Two men were charged with computer crimes today for allegedly hacking into AT&T servers and stealing e-mail addresses and other information of about 120,000 iPad users last summer.
Andrew Auernheimer, 25, was arrested in his home town of Fayetteville, Ark., while appearing in state court on unrelated drug charges, and Daniel Spitler, 26, of San Francisco, surrendered to FBI agents in Newark, N.J., according to the U.S. Attorney's office in New Jersey. Both men were expected to appear before federal judges in Arkansas and New Jersey.
They each face one count of conspiracy to access a computer without authorization and one count of fraud in connection with personal information. They're also looking at a maximum of 10 years in prison and a $500,000 fine.
Auernheimer was ordered held until a bail hearing set for Friday, while Spitler was released on $50,000 bail and ordered not to use the Internet except at his job as a security at a Borders bookstore, according to an Associated Press report. In comments to reporters outside the Newark courthouse, Spitler said he was innocent and that: "The information in the complaint is false.
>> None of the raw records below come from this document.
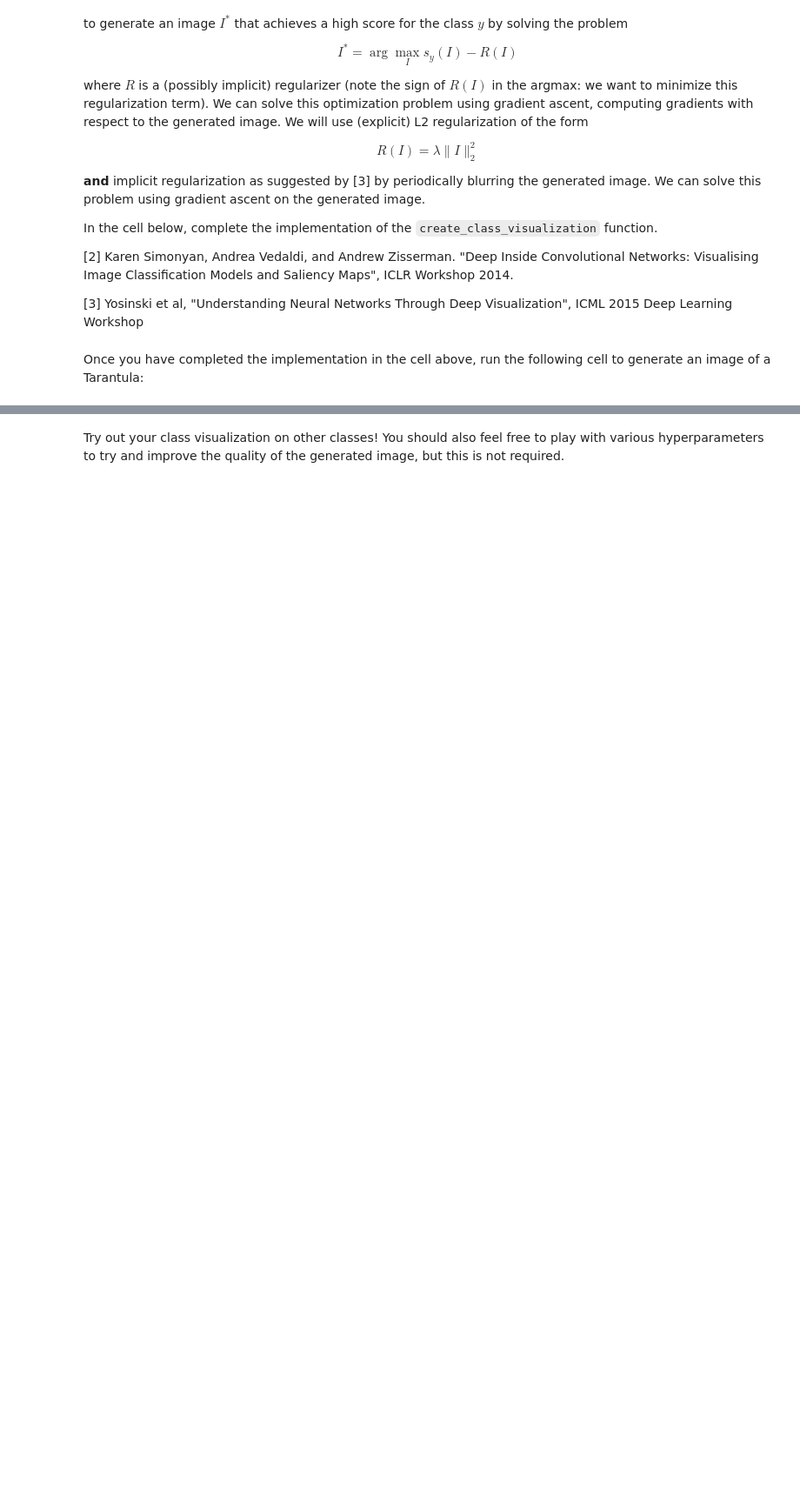
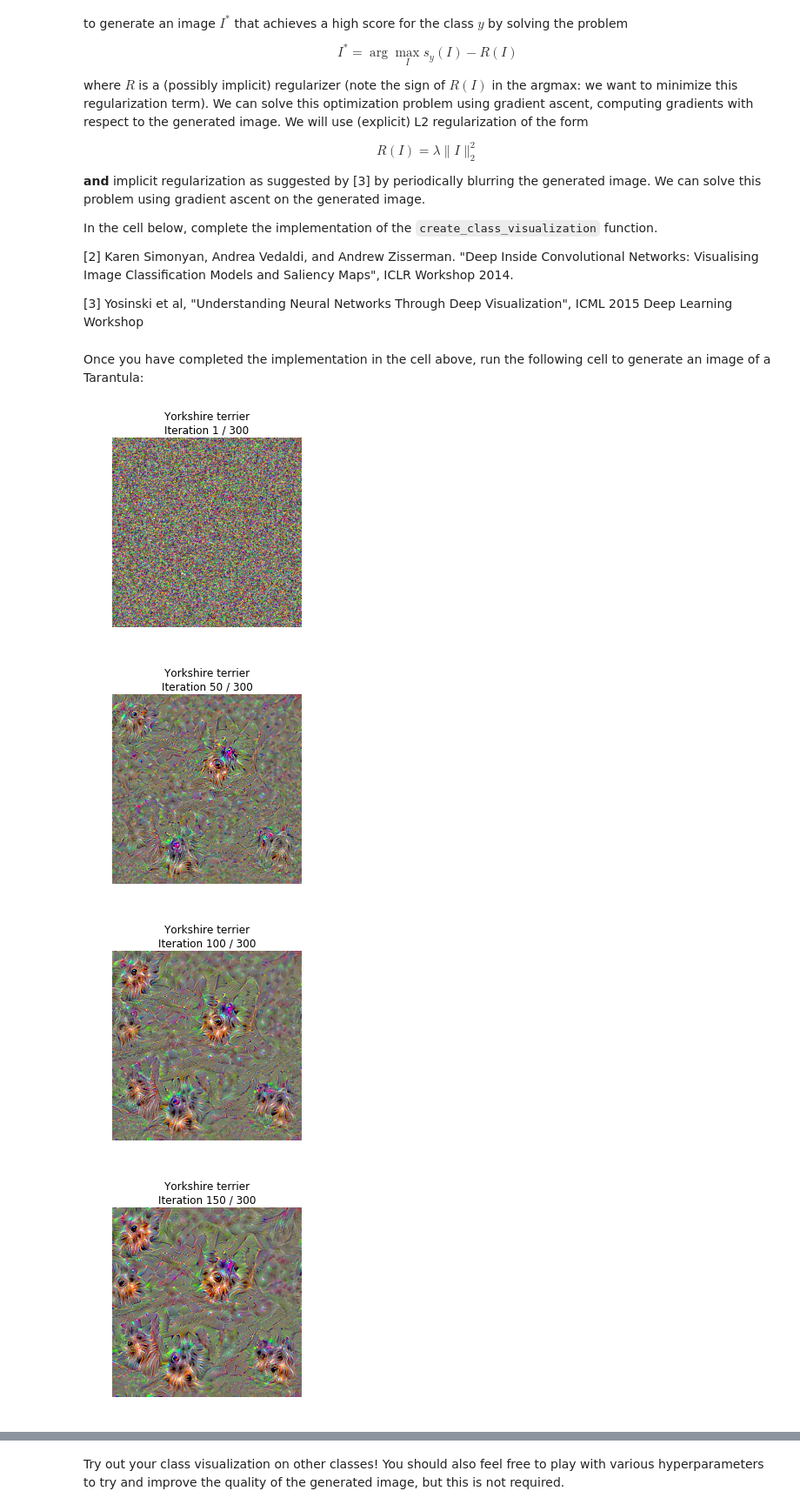
Before and after one commit to shakhrayv/cs231n-Solutions, a Jupyter notebook: assignment3/NetworkVisualization-PyTorch.ipynb, the cells around one changed output, grey strips where cells are left out. Shown at 87% size. Saved outputs shown, nothing was run; the diff lists cells and outputs as text; code cells hidden in the pictures; blank space fills up the shorter version.

Commit message:
Finished "NetworkVisualization-PyTorch.ipynb"

```diff
--- a/assignment3/NetworkVisualization-PyTorch.ipynb
+++ b/assignment3/NetworkVisualization-PyTorch.ipynb
@@ -230,8 +259,23 @@ def make_fooling_image(X, target_y, model):
     # in fewer than 100 iterations of gradient ascent.                           #
     # You can print your progress over iterations to check your algorithm.       #
     ##############################################################################
-    pass
+
+    scores = model(X_fooling_var)
+    max_index = torch.max(scores[0],0)
+
+    for i in range(20):
+        model.zero_grad()
+        scores = model(X_fooling_var)
+        target = scores[0][target_y]
+        target.backward()
+        g = X_fooling_var.grad.data
+        dX = learning_rate * (g / g.norm())
+        X_fooling_var.data += dX
+
+    X_fooling = X_fooling_var.data
     ##############################################################################
     #                             END OF YOUR CODE                               #
     ##############################################################################
     return X_fooling
+# %%
+a = torch.FloatTensor([1, 2, 4, 3])
@@ -239,10 +291,11 @@ def make_fooling_image(X, target_y, model):
 Run the following cell to generate a fooling image:
 # %%
 idx = 0
-target_y = 6
+target_y = 8
 
 X_tensor = torch.cat([preprocess(Image.fromarray(x)) for x in X], dim=0)
 X_fooling = make_fooling_image(X_tensor[idx:idx+1], target_y, model)
 
 scores = model(Variable(X_fooling))
-assert target_y == scores.data.max(1)[1][0, 0], 'The model is not fooled!'
+print(scores)
+assert target_y == scores.data.max(1)[1][0], 'The model is not fooled!'
@@ -364,7 +423,16 @@ def create_class_visualization(target_y, model, dtype, **kwargs):
         # L2 regularization term!                                              #
         # Be very careful about the signs of elements in your code.            #
         ########################################################################
-        pass
+        model.zero_grad()
+        scores = model(img_var)
+        class_score = scores[0][target_y]
+        loss = class_score - l2_reg * img_var.norm()
+        loss.backward()
+        grad = img_var.grad.data
+        dx = learning_rate * (grad / grad.norm())
+        img_var.data += dx
+        # Need to manually zero the image gradients.
+        img_var.grad.data.zero_()
         ########################################################################
         #                             END OF YOUR CODE                         #
         ########################################################################
@@ -395,12 +463,17 @@ Once you have completed the implementation in the cell above, run the following
 # %%
 dtype = torch.FloatTensor
 # dtype = torch.cuda.FloatTensor # Uncomment this to use GPU
 model.type(dtype)
 
-target_y = 76 # Tarantula
+# target_y = 76 # Tarantula
 # target_y = 78 # Tick
-# target_y = 187 # Yorkshire Terrier
+target_y = 187 # Yorkshire Terrier
 # target_y = 683 # Oboe
 # target_y = 366 # Gorilla
 # target_y = 604 # Hourglass
-out = create_class_visualization(target_y, model, dtype)
+out = create_class_visualization(target_y, model, dtype, show_every=50, l2_reg=1e-2, num_iterations=300)
+# %% [output]
+[figure, added]
+[figure, added]
+[figure, added]
+[figure, added]
```
Also changed, not shown: parts of 10 cells of this notebook.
This case has been blown way out of proportion."
Auernheimer told the magistrate that he had been drinking until 6:30 that morning and said of the complaint: "This is a great affidavit--fantastic reading," according to the AP report.
Last June, Auernheimer told CNET that members of his hacker group, which calls itself Goatse Security, uncovered a hole in AT&T's Web site used by iPad customers on the 3G wireless network and went public with it by revealing details to Gawker Media.
Up until then, AT&T automatically linked an iPad 3G user's e-mail address to the iPad's unique number, called Integrated Circuit Card Identifier (ICC-ID) so that whenever the customer accessed the AT&T Web site, the ICC-ID was recognized, the e-mail address was automatically populated and the ICC-ID was displayed in the URL in plain text.
Spitler is accused of writing a script called the "iPad 3G Account Slurper" and using it to harvest AT&T customer data via a brute force attack on the site, which fooled the site into revealing the confidential information, according to the criminal complaint filed last week but unsealed and released publicly today.
The complaint includes Internet Relay Chat messages supposedly sent between Auernheimer and Spitler in which they talk about selling the e-mail addresses to spammers, shorting AT&T stock before releasing details of the breach, and destroying evidence.
"If we can get a big dataset we could direct market iPad accessories," Auernheimer says in a message to Spitler, according to the complaint.
In another chat session included in the complaint, Spitler says he would like to stay anonymous so he doesn't get sued. "Absolutely may be legal risk yeah, mostly civil you absolutely could get sued," Auernheimer replied, the complaint read.
Before going to Gawker, Auernheimer also allegedly contacted Thomson-Reuters and the San Francisco Chronicle, and sent an e-mail to a board member at News Corp. whose e-mail address was leaked in the breach in attempts to get news articles written about the incident, according to the complaint.
Asked if he reported the hole to AT&T, Auernheimer replied "totally but not really...I don't (expletive) care I hope they sue me," according to the chat logs.
"Those chats not only demonstrate that Spitler and Auernheimer were responsible for the data breach, but also that they conducted the breach to simultaneously damage AT&T and promote themselves and Goatse Security," the U.S. Attorney's office said in a statement.
AT&T has spent about $73,000 as a result of the breach, including contacting all iPad 3G customers to notify them, the complaint says. Among the iPad users who appeared to have been affected were White House Chief of Staff Rahm Emanuel, journalist Diane Sawyer, New York Mayor Michael Bloomberg, movie producer Harvey Weinstein, and New York Times CEO Janet Robinson.
Auernheimer told CNET last summer that the data exposed in the breach was contained. The concern was that iPad users who had their e-mail addresses exposed would then be at risk of receiving phishing or spam e-mail that appeared to be from Apple or AT&T but which was designed instead to trick them into revealing more information or downloading malware.
Auernheimer did not return an e-mail seeking comment, and Spitler could not be reached. AT&T did not immediately respond to a request for comment.
Auernheimer, a self-described Internet "troll," was arrested last June when authorities found drugs while searching his home for evidence related to the AT&T-iPad investigation. He was later released on bail.
Updated 5:20 p.m. PDT with details on Spitler release on bail, Auernheimer held pending bail hearing and their comments inside and outside court.